**Task description:** Where the string "fontWeight" shows up in a line of the records, copy that line.

**Raw data:**

────

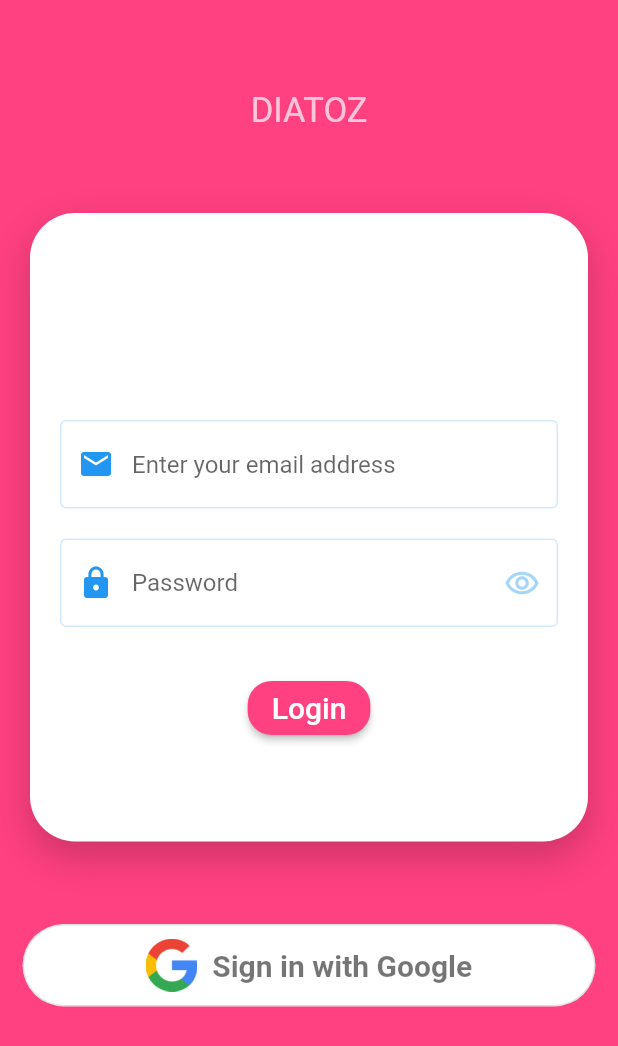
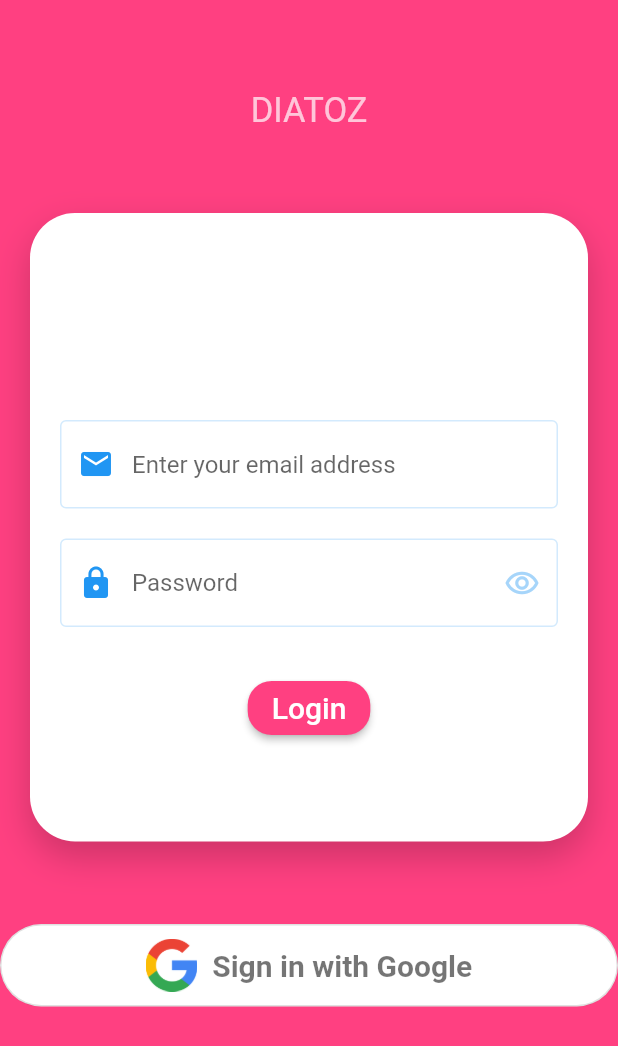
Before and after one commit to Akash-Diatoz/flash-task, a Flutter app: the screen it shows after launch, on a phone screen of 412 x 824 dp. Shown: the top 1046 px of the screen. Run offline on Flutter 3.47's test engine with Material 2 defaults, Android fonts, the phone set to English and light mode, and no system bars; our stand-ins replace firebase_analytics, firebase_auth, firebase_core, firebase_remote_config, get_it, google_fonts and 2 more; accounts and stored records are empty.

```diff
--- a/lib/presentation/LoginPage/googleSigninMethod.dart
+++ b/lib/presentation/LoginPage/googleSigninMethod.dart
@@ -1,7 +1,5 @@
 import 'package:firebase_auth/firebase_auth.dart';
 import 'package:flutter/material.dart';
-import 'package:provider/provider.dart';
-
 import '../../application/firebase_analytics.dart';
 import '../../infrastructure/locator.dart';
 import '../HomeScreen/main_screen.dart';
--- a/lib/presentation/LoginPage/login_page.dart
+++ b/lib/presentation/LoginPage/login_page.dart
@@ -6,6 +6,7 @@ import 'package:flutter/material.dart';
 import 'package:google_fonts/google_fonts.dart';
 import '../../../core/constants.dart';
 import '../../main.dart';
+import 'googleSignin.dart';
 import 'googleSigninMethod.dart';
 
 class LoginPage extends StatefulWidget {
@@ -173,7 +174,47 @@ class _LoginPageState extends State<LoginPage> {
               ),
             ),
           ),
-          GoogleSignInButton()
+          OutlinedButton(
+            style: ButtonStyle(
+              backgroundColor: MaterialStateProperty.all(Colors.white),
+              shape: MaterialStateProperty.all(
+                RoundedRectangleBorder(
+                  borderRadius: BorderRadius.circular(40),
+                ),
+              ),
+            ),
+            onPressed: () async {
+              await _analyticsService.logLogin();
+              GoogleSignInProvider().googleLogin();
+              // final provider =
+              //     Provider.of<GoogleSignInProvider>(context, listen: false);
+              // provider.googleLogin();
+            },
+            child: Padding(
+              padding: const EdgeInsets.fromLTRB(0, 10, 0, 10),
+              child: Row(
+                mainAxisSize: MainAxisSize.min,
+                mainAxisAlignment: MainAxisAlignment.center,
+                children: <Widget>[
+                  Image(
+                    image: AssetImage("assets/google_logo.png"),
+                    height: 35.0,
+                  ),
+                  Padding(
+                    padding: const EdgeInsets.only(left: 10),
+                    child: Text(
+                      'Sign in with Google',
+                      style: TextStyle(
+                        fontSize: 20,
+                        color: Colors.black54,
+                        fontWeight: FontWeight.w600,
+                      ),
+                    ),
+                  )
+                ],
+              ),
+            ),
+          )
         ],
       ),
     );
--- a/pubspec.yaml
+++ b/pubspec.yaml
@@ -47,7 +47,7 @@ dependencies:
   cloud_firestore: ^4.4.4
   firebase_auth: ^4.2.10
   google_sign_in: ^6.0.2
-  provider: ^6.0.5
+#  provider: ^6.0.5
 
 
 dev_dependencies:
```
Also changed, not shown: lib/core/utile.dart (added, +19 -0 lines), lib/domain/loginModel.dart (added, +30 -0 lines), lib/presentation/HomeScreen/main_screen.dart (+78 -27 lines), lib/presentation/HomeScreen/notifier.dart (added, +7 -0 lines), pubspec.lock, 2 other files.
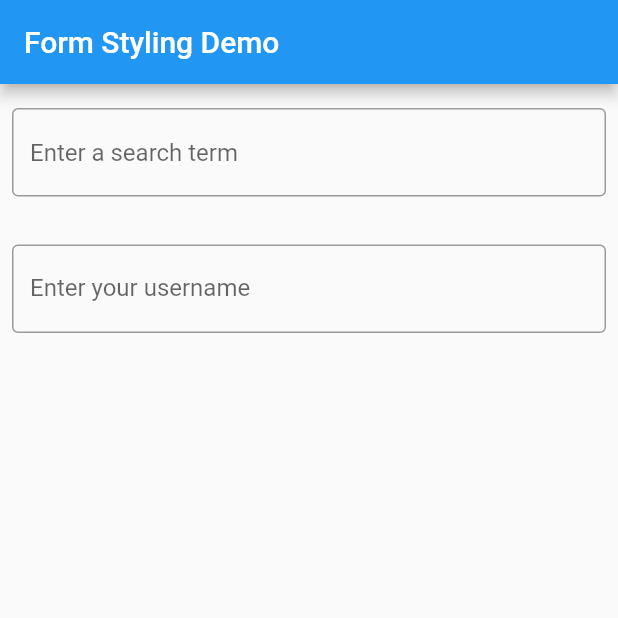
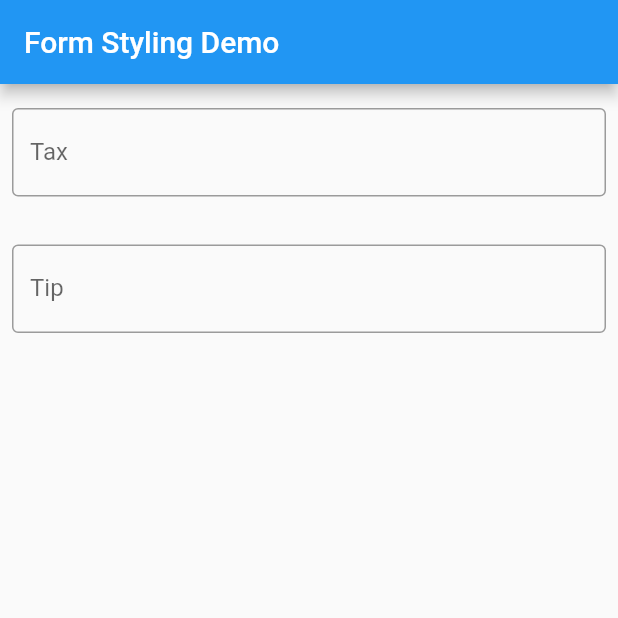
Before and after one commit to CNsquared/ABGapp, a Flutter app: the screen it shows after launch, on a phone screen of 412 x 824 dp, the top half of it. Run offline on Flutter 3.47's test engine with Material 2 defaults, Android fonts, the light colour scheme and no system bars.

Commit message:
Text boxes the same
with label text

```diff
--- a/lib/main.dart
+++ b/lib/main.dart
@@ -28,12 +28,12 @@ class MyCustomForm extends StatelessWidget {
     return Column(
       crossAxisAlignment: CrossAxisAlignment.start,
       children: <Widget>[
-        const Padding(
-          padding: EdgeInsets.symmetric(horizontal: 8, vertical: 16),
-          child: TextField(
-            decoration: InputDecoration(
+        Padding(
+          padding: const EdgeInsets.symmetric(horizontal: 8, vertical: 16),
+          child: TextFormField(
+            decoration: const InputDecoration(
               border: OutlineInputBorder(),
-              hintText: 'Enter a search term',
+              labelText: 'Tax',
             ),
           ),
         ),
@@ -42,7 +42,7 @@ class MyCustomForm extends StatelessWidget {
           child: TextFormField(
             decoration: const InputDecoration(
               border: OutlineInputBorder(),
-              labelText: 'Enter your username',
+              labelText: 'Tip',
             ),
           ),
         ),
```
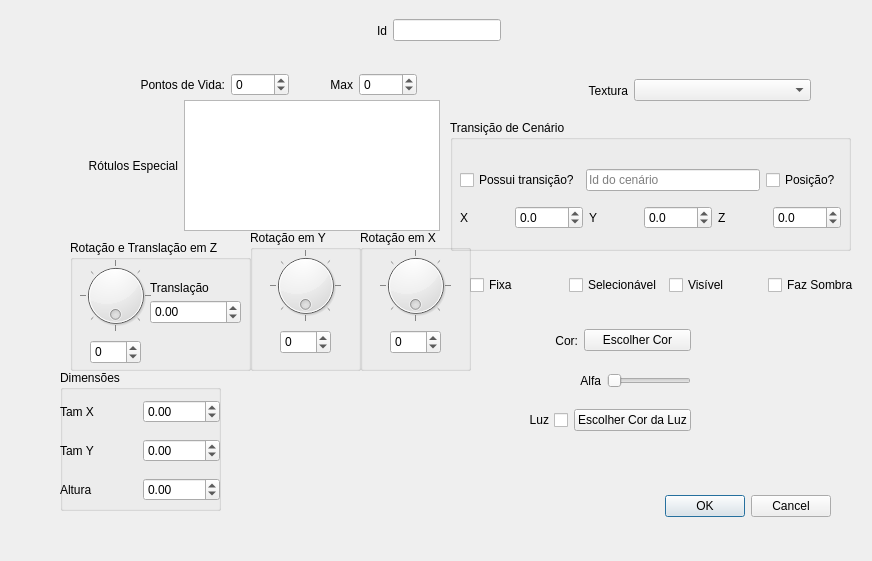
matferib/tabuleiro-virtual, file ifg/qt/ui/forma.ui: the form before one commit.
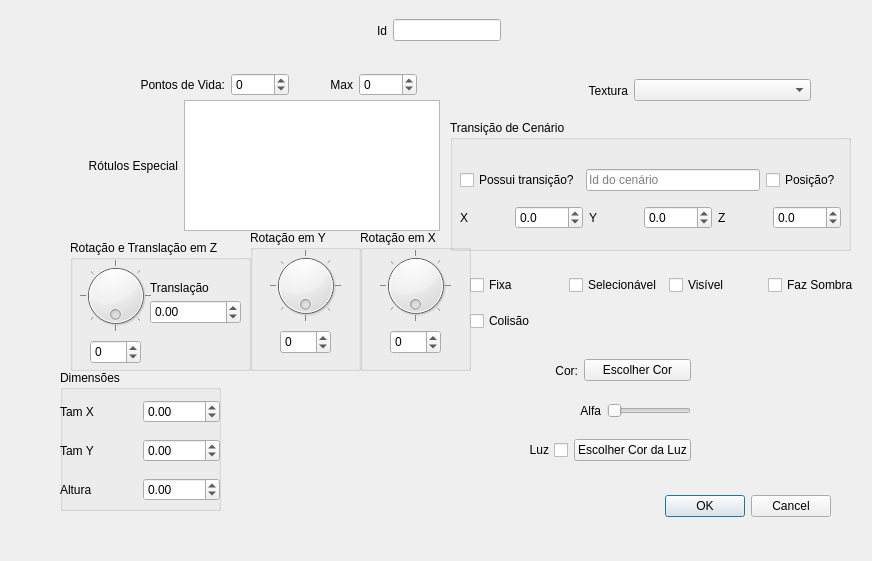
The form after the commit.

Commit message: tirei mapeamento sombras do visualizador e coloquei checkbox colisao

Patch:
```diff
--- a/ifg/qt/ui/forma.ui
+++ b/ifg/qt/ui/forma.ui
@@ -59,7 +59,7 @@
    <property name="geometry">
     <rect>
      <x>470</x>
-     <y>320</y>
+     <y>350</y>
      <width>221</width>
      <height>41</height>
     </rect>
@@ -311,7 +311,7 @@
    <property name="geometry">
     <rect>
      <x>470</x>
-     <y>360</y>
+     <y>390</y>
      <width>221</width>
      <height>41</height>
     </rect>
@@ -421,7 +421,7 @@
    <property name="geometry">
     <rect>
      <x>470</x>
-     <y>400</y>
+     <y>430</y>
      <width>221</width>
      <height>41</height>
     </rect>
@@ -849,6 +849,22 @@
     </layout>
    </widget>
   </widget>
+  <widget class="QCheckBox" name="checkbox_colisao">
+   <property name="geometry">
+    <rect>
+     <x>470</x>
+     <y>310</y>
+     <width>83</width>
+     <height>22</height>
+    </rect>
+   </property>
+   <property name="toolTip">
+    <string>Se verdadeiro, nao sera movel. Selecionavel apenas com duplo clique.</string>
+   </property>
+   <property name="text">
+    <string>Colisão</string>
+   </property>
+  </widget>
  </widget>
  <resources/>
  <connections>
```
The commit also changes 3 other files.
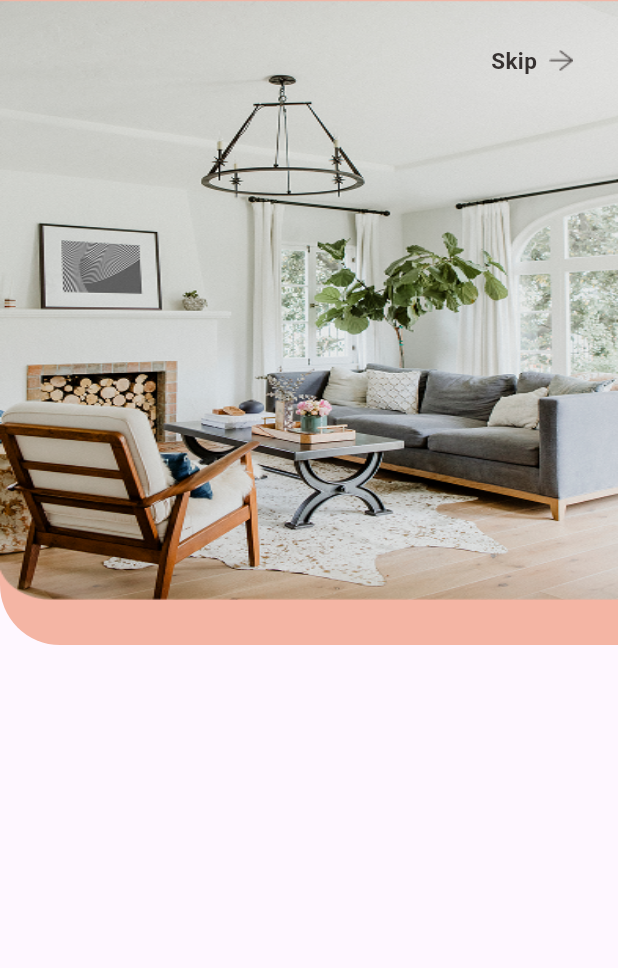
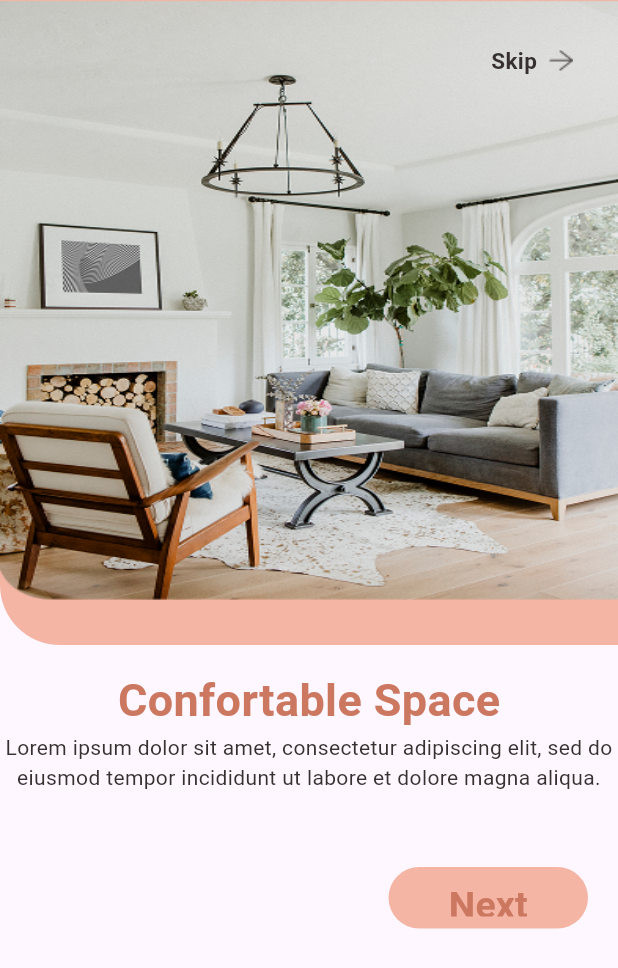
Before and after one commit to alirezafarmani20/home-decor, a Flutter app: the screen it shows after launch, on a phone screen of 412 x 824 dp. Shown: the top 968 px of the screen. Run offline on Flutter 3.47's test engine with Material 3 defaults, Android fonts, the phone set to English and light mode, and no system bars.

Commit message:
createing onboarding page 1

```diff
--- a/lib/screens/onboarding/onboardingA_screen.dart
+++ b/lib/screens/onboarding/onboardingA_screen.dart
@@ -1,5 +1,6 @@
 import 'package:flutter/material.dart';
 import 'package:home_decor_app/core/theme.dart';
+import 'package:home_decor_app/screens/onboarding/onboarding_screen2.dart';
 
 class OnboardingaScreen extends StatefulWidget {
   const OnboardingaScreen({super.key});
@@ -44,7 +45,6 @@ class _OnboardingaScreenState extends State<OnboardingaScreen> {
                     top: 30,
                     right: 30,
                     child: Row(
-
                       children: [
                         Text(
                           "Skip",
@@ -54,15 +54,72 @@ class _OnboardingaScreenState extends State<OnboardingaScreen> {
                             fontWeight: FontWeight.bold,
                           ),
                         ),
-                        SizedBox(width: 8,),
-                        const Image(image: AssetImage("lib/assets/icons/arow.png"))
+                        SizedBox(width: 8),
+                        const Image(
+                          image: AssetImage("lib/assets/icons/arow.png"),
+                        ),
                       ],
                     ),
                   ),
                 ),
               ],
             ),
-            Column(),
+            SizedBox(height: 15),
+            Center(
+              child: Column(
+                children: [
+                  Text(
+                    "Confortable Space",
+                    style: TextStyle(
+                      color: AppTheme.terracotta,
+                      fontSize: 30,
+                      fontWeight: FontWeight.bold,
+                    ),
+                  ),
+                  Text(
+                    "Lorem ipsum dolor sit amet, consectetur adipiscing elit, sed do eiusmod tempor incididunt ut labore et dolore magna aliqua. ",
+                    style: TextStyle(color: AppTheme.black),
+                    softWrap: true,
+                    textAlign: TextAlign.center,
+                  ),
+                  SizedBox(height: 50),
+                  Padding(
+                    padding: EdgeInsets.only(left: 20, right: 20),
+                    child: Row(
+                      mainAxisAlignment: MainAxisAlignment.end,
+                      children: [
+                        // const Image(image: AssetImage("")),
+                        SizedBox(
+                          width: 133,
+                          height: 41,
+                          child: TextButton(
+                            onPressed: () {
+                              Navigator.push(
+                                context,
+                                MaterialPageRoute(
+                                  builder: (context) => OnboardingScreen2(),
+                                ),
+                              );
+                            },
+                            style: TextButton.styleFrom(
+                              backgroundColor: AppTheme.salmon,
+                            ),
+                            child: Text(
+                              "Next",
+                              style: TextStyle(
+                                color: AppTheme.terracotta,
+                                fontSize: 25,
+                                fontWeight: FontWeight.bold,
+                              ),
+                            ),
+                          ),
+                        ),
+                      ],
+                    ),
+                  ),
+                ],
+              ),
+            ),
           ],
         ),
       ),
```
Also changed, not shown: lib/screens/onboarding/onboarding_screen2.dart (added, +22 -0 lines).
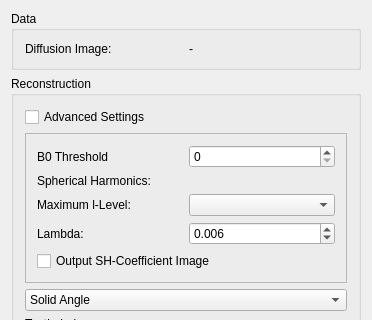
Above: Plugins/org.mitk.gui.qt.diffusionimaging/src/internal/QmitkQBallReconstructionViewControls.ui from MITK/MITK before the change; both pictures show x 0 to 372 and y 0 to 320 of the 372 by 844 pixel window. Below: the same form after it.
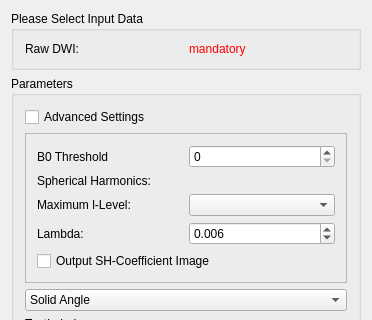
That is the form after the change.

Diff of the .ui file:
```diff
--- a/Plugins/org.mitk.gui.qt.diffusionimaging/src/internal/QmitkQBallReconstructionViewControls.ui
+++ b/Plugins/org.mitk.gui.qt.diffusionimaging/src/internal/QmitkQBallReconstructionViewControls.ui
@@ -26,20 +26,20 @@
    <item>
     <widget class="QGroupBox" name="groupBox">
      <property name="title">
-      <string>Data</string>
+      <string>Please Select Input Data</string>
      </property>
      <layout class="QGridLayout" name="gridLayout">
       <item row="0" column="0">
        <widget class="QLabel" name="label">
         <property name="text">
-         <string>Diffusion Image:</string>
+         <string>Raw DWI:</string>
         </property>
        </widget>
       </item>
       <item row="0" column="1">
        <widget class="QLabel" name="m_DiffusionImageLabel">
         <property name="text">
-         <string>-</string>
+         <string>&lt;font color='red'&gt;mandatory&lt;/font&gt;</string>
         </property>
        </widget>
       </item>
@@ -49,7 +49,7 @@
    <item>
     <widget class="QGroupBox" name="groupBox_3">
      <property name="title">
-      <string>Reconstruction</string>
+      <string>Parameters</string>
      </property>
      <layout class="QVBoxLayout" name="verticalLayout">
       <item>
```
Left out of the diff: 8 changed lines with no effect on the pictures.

────

**Solution below:**
+                        fontWeight: FontWeight.w600,
                             fontWeight: FontWeight.bold,
+                      fontWeight: FontWeight.bold,
+                                fontWeight: FontWeight.bold,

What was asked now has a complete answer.